- Opening Delimiter -
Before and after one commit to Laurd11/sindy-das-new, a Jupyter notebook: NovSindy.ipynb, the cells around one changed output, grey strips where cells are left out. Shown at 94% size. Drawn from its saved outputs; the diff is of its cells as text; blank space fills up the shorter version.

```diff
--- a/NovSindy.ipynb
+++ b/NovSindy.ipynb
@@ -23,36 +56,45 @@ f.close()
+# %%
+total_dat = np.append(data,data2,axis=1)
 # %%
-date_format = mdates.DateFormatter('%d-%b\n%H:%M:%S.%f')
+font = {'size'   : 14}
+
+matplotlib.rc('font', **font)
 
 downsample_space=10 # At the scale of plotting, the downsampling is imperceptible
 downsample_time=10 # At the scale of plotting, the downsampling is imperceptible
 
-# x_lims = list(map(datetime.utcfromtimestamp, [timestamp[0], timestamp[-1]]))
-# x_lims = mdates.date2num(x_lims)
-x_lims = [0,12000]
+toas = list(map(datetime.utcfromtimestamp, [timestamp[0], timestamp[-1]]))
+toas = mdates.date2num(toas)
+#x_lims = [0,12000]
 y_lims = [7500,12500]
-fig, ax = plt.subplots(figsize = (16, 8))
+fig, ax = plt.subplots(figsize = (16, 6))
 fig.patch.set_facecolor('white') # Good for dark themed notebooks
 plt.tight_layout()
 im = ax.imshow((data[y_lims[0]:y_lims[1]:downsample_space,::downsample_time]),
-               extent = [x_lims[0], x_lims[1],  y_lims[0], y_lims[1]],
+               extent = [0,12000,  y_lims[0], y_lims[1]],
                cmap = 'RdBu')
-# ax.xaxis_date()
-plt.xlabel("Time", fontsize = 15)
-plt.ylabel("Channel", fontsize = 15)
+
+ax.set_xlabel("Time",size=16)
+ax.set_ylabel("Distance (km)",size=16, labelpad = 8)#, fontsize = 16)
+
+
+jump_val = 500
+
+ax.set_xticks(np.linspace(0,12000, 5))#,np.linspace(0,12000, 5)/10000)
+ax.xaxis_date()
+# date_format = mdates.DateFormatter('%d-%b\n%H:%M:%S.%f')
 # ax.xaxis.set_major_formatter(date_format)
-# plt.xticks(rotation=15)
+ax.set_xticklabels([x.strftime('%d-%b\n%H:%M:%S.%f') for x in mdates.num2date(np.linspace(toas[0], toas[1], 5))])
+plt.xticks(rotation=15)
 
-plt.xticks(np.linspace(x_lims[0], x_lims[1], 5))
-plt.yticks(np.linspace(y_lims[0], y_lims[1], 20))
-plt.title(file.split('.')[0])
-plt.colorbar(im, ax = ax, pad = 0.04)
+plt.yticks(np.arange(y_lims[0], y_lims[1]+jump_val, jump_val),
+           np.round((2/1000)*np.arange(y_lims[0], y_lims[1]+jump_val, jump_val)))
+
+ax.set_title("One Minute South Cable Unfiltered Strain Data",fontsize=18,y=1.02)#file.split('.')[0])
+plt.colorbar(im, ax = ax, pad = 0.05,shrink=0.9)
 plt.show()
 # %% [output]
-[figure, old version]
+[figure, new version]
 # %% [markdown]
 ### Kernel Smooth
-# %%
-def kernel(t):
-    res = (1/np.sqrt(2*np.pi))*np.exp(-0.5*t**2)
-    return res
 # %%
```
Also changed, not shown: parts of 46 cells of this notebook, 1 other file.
- Closing Delimiter -
- Opening Delimiter -
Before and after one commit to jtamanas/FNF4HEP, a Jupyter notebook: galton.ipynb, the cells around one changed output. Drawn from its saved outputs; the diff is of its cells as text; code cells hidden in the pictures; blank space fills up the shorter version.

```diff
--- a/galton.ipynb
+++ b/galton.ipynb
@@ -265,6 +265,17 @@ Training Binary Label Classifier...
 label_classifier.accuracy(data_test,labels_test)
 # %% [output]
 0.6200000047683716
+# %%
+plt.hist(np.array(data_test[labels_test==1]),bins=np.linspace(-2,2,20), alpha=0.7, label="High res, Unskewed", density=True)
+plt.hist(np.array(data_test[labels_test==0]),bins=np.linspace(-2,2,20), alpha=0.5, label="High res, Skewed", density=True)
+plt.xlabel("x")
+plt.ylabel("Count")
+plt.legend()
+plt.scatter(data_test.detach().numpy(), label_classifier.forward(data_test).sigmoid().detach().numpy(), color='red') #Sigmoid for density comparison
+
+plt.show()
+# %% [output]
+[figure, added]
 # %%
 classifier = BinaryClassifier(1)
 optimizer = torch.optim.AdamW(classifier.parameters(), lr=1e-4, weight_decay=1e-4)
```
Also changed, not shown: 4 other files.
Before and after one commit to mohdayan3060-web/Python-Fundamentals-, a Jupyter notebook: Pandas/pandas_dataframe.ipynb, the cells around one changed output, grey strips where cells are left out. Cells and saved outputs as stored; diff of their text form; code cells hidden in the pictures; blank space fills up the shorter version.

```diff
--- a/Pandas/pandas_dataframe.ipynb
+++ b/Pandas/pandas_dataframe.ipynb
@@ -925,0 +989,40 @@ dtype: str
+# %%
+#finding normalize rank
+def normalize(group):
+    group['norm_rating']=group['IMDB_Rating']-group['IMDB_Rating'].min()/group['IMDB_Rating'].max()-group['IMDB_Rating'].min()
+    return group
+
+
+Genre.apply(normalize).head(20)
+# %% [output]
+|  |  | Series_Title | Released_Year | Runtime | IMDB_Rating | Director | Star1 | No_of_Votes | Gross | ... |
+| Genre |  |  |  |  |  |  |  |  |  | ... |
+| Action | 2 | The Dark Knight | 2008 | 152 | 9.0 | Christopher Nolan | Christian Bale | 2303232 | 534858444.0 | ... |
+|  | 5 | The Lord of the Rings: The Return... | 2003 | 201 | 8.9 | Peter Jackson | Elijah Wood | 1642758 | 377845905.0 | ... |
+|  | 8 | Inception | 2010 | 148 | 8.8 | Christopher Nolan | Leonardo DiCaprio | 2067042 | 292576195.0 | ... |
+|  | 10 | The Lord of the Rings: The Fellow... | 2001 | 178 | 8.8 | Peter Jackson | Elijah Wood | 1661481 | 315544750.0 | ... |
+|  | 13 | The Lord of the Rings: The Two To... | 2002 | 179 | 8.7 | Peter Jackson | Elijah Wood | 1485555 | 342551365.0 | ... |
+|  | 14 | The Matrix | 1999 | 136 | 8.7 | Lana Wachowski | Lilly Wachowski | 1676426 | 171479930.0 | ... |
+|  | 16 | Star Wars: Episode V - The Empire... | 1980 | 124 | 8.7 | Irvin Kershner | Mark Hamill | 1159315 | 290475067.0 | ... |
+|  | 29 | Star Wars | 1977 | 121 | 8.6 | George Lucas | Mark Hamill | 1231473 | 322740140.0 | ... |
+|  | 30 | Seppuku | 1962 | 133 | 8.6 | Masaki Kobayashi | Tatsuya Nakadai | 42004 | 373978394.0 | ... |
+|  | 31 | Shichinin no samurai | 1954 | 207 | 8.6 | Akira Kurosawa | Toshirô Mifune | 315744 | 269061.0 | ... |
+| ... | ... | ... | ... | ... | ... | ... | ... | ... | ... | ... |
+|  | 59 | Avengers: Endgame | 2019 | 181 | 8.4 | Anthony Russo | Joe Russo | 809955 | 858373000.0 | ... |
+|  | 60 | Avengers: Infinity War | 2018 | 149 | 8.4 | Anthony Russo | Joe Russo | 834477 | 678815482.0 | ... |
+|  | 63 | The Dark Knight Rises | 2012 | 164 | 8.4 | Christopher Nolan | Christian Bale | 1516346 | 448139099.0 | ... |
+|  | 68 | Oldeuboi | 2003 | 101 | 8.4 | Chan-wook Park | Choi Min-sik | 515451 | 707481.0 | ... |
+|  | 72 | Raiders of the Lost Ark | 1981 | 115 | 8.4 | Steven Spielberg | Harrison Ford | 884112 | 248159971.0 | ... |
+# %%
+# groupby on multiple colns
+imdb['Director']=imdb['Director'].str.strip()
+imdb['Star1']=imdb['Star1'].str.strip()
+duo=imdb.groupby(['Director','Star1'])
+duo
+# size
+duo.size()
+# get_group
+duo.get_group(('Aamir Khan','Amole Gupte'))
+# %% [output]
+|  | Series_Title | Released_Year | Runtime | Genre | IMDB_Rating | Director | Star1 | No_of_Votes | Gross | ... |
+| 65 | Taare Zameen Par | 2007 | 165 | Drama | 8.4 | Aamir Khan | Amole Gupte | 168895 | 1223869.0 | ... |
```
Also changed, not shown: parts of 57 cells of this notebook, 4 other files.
- Closing Delimiter -
- Opening Delimiter -
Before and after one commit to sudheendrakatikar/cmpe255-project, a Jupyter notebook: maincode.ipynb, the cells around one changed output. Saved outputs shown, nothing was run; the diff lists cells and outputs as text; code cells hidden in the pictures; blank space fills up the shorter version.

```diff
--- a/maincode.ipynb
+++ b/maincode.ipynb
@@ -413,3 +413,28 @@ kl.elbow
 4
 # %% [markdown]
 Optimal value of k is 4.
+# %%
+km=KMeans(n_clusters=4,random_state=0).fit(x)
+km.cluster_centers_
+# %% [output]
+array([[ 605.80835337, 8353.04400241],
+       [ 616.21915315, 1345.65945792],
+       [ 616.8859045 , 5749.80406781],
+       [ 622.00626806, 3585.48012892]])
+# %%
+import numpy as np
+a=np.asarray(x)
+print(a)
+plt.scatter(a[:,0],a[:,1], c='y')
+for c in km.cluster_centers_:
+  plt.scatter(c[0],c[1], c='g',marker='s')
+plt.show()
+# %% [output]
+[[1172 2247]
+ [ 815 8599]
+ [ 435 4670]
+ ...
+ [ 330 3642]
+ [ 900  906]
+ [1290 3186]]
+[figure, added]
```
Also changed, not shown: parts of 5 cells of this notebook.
- Closing Delimiter -
Would you filter the entries above and keep each line that has the word "mdates"?

-date_format = mdates.DateFormatter('%d-%b\n%H:%M:%S.%f')
-# x_lims = mdates.date2num(x_lims)
+toas = mdates.date2num(toas)
+# date_format = mdates.DateFormatter('%d-%b\n%H:%M:%S.%f')
+ax.set_xticklabels([x.strftime('%d-%b\n%H:%M:%S.%f') for x in mdates.num2date(np.linspace(toas[0], toas[1], 5))])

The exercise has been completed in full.